Jan. 2, 1989
TEMPE — Combining a knock-’em-in-the-dirt style of defense with a timely passing game set up by the pounding Irish running attack, Notre Dame did it all in putting the finishing touches on its first national championship since 1977.
The Irish got on the scoreboard early, made life miserable for West Virginia star quarterback Major Harris and methodically dismantled the only other unbeaten team left in the country. The result in this Fiesta Bowl battle of perfect records – the 13th in bowl history – left Notre Dame with a 34-21 victory that actually was more convincing than the score indicated.
Michael Stonebreaker and Jeff Alm bashed Harris’ left shoulder into the Sun Devil Stadium turf on the third play of the game and West Virginia’s quarterback was never the same.
With Harris’ effectiveness – and, thus, West Virigina’s – reduced almost from the start, it was Irish quarterback Tony Rice who played like a Heisman Trophy contender. Shrugging off the nagging doubts about his passing ability, Rice first went about establishing Notre Dame’s relentless ground game by calling for rushes on 16 of Notre Dame’s first 17 plays.
Every time West Virginia was poised to stop the Irish option, Rice took advantage of single coverage in the secondary to throw for big yardage. He attempted only 11 passes, completing seven, but averaged more than 30 yards per completion on his way to the offensive MVP award.
“This is a great football team because nobody proved otherwise,” said Holtz.
It took Notre Dame hardly any time at all to prove that to the 74,911 fans in attendance. Sending West Virginia’s offense to the sideline after three downs, Rice scampered 31 yards around left end on third and seven. That set up a 45-yard Billy Hackett field goal just 4:35 into the game.
Three more plays netted only six yards, and Notre Dame took over again at their 39. Rice connected with Derek Brown for 23 yards but otherwise stayed on the ground all the way to first and goal from the three. West Virginia put up a fight at that point, but Anthony Johnson finally carried for the last yard on fourth down.

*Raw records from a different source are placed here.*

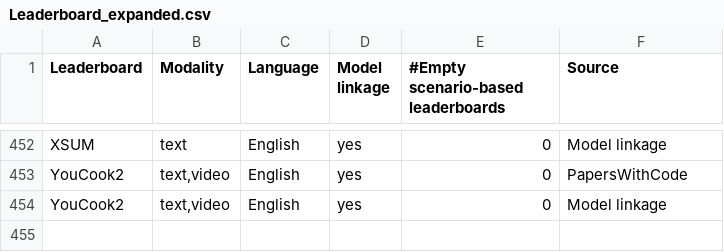
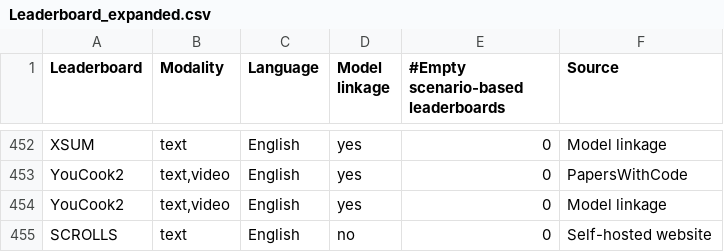
Before and after one commit to zhimin-z/Foundation-Model-Leaderboard-Survey, a CSV file: meta/rq1/Leaderboard_expanded.csv, drawn as a sheet; only a part is shown, gaps mark what is left out.

```diff
--- a/meta/rq1/Leaderboard_expanded.csv
+++ b/meta/rq1/Leaderboard_expanded.csv
@@ -454 +454,2 @@ YouCook2,"text,video",English,yes,0,PapersWithCode
 YouCook2,"text,video",English,yes,0,Model linkage
+SCROLLS,text,English,no,0,Self-hosted website
```
Also changed, not shown: meta/rq1/Benchmark.csv, meta/rq1/Leaderboard.csv.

West Virginia went two more possessions without gaining first down yardage and the Irish capitalized again. On third and 11 at his own 48, Rice again found Brown wide open over the middle and Notre Dame’s rookie tight end sprinted to the five. Rodney Culver scored on the next play to make it 16-0, 5:19 into the second quarter.
The Mountaineers finally found the scoreboard on a 29-yard Charlie Baumann field goal, but two of the three first downs on the 52-yard drive came via Irish penalties. And the Irish came right back with an answer. Rice hit Johnson for 19 yards, then zipped one to Raghib Ismail for 29 yards and six points for a commanding 23-3 advantage. Only a 36-yard pass play with four seconds left from Harris to Reggie
Rembert put West Virginia in position for a 31-yard field goal to close the half.
Notre Dame got those three points right back after Pat Terrell intercepted Harris on West Virginia’s initial third-period offensive thrust. This time, it was Reggie Ho connecting from 32 yards after Rice’s 35-yarder to Mark Green had picked up the largest chunk of ground.
Next came the only opportunity the Mountaineers had to get back in the game. After Harris had led his team 74 yards for a touchdown to make it 26-13, Willie Edwards intercepted a Rice pass to give West Virginia the ball back at the Irish 26. Notre Dame’s defense proved equal to the challenge. On first down, Flash Gordon hemmed in Harris on the option for a loss of two.
On second down, Stan Smagala made a spectacular deflection in the end zone of a Harris pass.
On third down, Frank Stams – who earned defensive MVP honors – and Arnold Ale stormed Harris for a loss of 12, knocking West Virginia completely out of field goal range. The Mountaineers had to punt, and Notre Dame promptly drove for another touchdown.
Offensive Most Valuable Player
Tony Rice, Quarterback
Defensive Most Valuable Player
Frank Stams, Defensive End